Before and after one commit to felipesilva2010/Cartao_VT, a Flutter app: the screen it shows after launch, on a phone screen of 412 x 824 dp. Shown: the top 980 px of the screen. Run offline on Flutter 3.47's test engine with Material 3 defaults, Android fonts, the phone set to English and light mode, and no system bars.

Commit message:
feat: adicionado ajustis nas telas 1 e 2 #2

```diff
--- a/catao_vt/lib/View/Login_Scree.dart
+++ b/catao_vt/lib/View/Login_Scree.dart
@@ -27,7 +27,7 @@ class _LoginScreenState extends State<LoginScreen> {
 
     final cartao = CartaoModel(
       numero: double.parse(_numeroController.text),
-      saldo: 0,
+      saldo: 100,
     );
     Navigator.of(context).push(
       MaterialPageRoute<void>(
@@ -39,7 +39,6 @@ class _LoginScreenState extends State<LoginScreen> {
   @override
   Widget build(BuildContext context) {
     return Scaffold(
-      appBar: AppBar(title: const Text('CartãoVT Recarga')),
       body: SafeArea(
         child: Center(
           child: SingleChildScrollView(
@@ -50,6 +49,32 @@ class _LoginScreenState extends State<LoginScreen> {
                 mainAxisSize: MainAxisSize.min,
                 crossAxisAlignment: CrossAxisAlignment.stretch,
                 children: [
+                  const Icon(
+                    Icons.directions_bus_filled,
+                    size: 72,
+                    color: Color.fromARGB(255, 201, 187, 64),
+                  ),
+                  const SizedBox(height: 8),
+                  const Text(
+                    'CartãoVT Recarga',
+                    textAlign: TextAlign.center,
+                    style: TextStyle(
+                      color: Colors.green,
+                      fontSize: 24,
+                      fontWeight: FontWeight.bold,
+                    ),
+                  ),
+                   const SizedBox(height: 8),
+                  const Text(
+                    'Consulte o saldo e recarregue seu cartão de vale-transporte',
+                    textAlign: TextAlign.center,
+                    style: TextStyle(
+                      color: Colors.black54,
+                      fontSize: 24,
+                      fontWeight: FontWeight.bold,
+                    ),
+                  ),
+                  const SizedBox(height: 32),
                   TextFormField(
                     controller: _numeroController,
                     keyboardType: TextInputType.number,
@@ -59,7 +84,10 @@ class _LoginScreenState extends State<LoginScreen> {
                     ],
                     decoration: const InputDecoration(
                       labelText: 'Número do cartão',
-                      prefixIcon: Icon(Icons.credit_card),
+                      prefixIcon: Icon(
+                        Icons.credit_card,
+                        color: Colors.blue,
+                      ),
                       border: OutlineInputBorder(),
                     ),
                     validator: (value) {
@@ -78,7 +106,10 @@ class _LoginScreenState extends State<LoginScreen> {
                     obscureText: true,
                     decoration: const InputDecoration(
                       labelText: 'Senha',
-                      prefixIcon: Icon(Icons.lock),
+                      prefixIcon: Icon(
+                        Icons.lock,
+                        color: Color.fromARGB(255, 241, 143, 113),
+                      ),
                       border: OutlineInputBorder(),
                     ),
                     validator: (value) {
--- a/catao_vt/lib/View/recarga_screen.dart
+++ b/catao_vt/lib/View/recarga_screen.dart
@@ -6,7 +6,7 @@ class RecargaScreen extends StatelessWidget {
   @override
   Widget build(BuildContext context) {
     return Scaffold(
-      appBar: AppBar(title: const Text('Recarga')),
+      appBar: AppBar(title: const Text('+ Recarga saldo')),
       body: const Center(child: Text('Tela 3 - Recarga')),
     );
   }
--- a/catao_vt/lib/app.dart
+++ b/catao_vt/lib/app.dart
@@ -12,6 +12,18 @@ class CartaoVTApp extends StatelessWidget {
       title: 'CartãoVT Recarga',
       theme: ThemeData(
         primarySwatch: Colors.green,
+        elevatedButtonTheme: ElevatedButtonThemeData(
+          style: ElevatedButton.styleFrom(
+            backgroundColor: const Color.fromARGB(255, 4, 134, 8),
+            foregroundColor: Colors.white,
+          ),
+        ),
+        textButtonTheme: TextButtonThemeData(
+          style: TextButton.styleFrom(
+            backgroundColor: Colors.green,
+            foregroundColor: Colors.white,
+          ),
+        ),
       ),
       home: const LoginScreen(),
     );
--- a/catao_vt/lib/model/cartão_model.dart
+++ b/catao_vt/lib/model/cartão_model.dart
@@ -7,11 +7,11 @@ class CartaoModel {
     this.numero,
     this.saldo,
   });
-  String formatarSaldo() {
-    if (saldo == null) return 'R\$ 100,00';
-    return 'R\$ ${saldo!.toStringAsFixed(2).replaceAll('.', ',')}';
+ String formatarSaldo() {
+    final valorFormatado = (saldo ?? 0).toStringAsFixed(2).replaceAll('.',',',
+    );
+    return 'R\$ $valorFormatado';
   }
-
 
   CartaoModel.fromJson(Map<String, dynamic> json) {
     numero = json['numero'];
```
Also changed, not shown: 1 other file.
+-------+
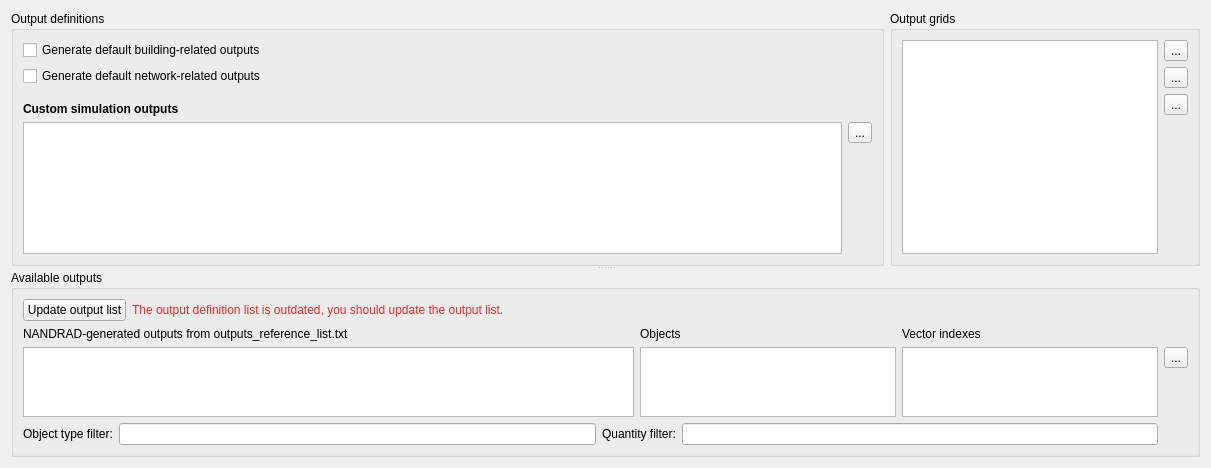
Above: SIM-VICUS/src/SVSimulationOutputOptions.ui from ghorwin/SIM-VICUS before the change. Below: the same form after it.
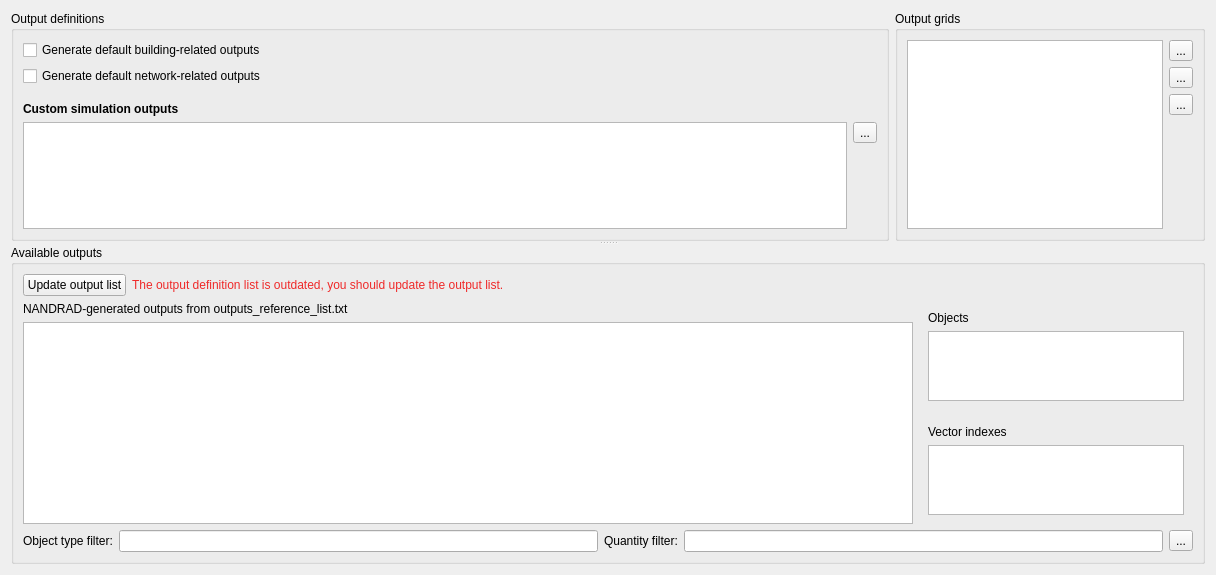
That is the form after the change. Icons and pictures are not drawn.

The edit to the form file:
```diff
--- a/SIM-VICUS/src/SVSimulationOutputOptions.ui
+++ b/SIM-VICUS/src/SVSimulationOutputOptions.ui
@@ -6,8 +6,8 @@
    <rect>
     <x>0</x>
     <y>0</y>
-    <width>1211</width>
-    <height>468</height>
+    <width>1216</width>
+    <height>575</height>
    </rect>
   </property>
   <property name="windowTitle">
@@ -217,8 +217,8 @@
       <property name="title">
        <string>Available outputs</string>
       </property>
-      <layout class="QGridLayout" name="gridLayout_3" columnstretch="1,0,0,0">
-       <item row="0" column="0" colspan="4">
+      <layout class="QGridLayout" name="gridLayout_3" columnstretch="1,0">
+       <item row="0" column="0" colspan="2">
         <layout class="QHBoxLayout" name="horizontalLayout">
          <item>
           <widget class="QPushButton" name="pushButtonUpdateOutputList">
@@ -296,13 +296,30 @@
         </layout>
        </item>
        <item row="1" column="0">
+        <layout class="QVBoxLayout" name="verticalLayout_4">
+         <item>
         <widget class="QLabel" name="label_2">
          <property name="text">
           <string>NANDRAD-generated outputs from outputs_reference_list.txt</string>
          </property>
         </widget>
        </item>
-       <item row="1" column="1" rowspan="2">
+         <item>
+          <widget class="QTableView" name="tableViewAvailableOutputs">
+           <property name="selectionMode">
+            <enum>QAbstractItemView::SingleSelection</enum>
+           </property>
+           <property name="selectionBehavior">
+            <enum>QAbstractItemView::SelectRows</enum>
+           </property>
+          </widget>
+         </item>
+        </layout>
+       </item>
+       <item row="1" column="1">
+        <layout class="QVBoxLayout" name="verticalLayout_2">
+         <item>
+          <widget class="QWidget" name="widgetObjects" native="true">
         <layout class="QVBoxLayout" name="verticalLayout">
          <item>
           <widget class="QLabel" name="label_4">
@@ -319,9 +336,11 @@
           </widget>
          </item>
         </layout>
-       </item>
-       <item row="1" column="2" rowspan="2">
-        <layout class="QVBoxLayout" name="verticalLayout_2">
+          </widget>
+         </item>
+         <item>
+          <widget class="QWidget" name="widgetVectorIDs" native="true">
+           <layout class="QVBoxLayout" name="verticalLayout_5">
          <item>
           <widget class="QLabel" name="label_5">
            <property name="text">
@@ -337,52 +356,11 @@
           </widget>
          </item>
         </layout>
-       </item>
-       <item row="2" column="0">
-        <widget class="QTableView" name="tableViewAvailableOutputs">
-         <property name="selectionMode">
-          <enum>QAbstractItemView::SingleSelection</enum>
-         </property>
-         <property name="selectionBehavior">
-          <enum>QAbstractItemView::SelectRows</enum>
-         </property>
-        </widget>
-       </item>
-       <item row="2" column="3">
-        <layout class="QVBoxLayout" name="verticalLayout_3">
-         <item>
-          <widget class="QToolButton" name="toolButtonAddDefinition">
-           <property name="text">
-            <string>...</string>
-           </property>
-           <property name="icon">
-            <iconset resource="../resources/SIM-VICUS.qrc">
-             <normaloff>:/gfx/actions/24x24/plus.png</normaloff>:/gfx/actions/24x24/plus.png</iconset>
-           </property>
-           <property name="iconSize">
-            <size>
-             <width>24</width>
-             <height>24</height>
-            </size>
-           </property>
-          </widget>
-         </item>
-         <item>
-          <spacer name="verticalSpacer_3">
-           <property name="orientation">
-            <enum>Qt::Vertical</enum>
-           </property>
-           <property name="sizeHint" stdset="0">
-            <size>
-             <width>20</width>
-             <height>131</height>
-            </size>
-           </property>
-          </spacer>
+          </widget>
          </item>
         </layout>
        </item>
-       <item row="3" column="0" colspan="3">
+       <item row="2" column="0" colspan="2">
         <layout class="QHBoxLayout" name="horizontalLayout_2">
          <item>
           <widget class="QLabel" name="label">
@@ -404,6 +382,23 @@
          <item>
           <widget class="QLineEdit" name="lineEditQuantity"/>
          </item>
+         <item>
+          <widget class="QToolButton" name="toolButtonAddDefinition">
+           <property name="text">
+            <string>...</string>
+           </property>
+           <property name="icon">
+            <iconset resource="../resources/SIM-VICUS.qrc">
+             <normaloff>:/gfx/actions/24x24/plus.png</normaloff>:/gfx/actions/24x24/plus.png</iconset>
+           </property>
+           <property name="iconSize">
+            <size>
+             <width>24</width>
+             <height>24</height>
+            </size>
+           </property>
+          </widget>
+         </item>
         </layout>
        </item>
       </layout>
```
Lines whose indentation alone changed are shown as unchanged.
+-------+
Using the listing above, pick out each line that contains the word "Colors", then copy it.

+                      color: Colors.green,
+                      color: Colors.black54,
+                        color: Colors.blue,
         primarySwatch: Colors.green,
+            foregroundColor: Colors.white,
+            backgroundColor: Colors.green,
+            foregroundColor: Colors.white,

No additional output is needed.